It was a big surprise in 2016, though, when the district went for Trump 49-45 in 2016, and despite Democratic hopes that it would snap back, Trump won it by a similar 51-47 margin this time. When drilling down to decimals, this was also the only congressional district in the state where Trump’s margin grew, albeit by just 0.16 points.
Kind had not faced a serious Republican challenge since the 2010 GOP wave, but he had to go through an expensive fight to win his 13th term. Republican Derrick Van Orden proved to be an unexpectedly strong fundraiser, and national GOP organizations poured in $1.9 million to support the challenger. But Kind, who benefited from $580,000 in spending from Democratic outside groups, prevailed 51-49, the narrowest showing of his career.
Republicans had no trouble holding the other five Trump seats, but there was some noteworthy movement to the left in one of them. The 5th District in the Milwaukee suburbs—which includes most of well-known Waukesha County—has been some of the reddest turf in Wisconsin for generations, and Mitt Romney’s 61-38 victory easily made it his best district in the state. Trump took it by a smaller 57-37 spread in 2016 even as he made major gains elsewhere in Wisconsin, though, and his margin shrunk to 57-42 this time.
This area is still very friendly to Team Red, as evidenced by state Senate Majority Leader Scott Fitzgerald’s easy 60-40 victory in this year’s open-seat race to replace retiring GOP Rep. Jim Sensenbrenner. However, Democrats will continue to benefit in statewide elections if they can keep preventing Republicans from rolling up the massive margins that they were once accustomed to here.
There were shifts to the left in Wisconsin’s six other districts as well, albeit smaller ones. The 2nd District in the Madison area, which is held by Democratic Rep. Mark Pocan, moved from 66-29 Clinton to 69-29 Biden. Biden improved on Clinton’s margin of victory by 1 to 2 points in the remaining constituencies.
Republicans had full control of the maps after the 2010 census, but things are more uncertain this time. Democrats prevented the GOP from obtaining enough seats in the legislature to override Gov. Tony Evers’ vetoes, and it’s very unlikely that the two parties will agree on a new map. However, Republicans may be able to gerrymander once again if they can convince the state Supreme Court, where conservatives hold a 4-3 majority, that Evers does not have the power to block new maps.
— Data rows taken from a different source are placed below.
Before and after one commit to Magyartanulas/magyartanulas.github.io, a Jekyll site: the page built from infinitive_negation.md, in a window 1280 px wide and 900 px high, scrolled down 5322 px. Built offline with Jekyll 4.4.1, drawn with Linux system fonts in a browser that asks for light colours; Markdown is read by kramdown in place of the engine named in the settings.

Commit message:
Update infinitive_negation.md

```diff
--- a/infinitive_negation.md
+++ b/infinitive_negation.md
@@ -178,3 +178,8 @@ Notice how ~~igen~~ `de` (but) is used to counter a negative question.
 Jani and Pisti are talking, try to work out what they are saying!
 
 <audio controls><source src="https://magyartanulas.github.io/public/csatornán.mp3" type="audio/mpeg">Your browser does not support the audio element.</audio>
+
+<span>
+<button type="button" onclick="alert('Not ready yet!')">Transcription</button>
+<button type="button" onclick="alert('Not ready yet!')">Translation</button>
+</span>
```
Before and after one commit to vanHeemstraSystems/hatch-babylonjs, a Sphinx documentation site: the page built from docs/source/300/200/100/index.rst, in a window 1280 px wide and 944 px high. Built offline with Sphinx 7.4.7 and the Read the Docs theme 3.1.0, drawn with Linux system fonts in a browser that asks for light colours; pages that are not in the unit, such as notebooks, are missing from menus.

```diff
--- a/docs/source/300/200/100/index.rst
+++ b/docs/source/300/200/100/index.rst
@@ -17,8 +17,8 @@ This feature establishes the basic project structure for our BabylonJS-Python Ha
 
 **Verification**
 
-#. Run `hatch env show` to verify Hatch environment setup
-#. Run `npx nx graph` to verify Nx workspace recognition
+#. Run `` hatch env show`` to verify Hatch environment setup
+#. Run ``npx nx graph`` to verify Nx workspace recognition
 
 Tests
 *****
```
Note: We do not include write-ins when calculating results by congressional district, so you may notice that our overall statewide toplines for Wisconsin in our spreadsheet differ slightly from official totals.